### WHAT TO DO
Only the pictures are to be dropped; return all other data below exactly.
*** Opening of PROVIDED ENTRIES ***
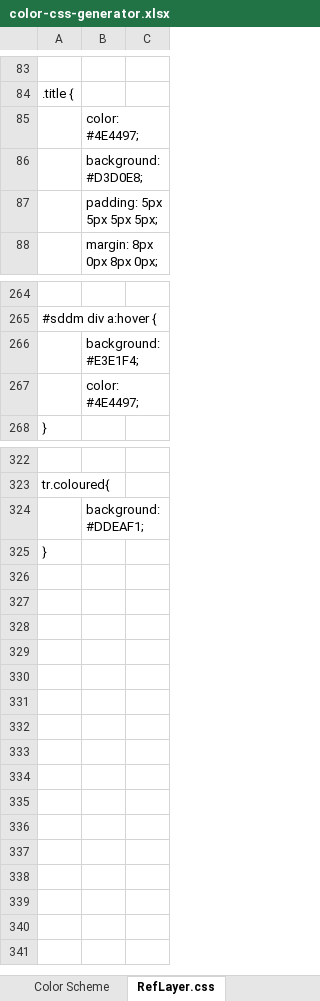
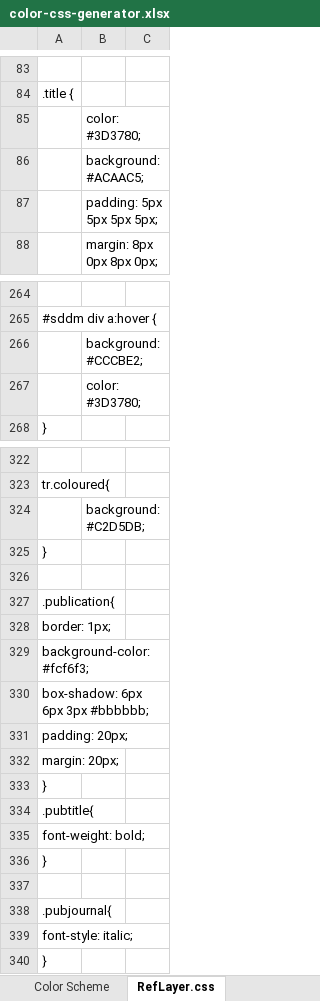
Before and after one commit to EBI-Metabolights/MetaboLights, an Excel workbook: metabolights-webapps/src/main/webapp/var/color-css-generator.xlsx, sheet RefLayer.css, drawn as a sheet; only a part is shown, gaps mark what is left out; values as stored, in another font and other column widths than the file's, no borders; the diff covers the shown part only; the diff names each change by its address in the sheet, - before the commit and + after, or states it on an @@ line.

```diff
--- a/metabolights-webapps/src/main/webapp/var/color-css-generator.xlsx (sheet RefLayer.css)
+++ b/metabolights-webapps/src/main/webapp/var/color-css-generator.xlsx (sheet RefLayer.css)
-B85: color: #4E4497;
+B85: color: #3D3780;
-B86: background: #D3D0E8;
+B86: background: #ACAAC5;
-B266: background: #E3E1F4;
+B266: background: #CCCBE2;
-B267: color: #4E4497;
+B267: color: #3D3780;
-B324: background: #DDEAF1;
+B324: background: #C2D5DB;
+row 325: }
+row 326: (empty)
+row 327: .publication{
+row 328: border: 1px;
+row 329: background-color: #fcf6f3;
+row 330: box-shadow: 6px 6px 3px #bbbbbb;
+row 331: padding: 20px;
+row 332: margin: 20px;
+row 333: }
+row 334: .pubtitle{
+row 335: font-weight: bold;
+row 336: }
+row 337: (empty)
+row 338: .pubjournal{
+row 339: font-style: italic;
```
Also changed, not shown: 10 edited cells elsewhere in this sheet, sheet Color Scheme, hidden cells, 11 other files.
*** Close of PROVIDED ENTRIES ***
### RESPONSE FOR THIS EXERCISE
Before and after one commit to EBI-Metabolights/MetaboLights, an Excel workbook: metabolights-webapps/src/main/webapp/var/color-css-generator.xlsx, sheet RefLayer.css, drawn as a sheet; only a part is shown, gaps mark what is left out; values as stored, in another font and other column widths than the file's, no borders; the diff covers the shown part only; the diff names each change by its address in the sheet, - before the commit and + after, or states it on an @@ line.

```diff
--- a/metabolights-webapps/src/main/webapp/var/color-css-generator.xlsx (sheet RefLayer.css)
+++ b/metabolights-webapps/src/main/webapp/var/color-css-generator.xlsx (sheet RefLayer.css)
-B85: color: #4E4497;
+B85: color: #3D3780;
-B86: background: #D3D0E8;
+B86: background: #ACAAC5;
-B266: background: #E3E1F4;
+B266: background: #CCCBE2;
-B267: color: #4E4497;
+B267: color: #3D3780;
-B324: background: #DDEAF1;
+B324: background: #C2D5DB;
+row 325: }
+row 326: (empty)
+row 327: .publication{
+row 328: border: 1px;
+row 329: background-color: #fcf6f3;
+row 330: box-shadow: 6px 6px 3px #bbbbbb;
+row 331: padding: 20px;
+row 332: margin: 20px;
+row 333: }
+row 334: .pubtitle{
+row 335: font-weight: bold;
+row 336: }
+row 337: (empty)
+row 338: .pubjournal{
+row 339: font-style: italic;
```
Also changed, not shown: 10 edited cells elsewhere in this sheet, sheet Color Scheme, hidden cells, 11 other files.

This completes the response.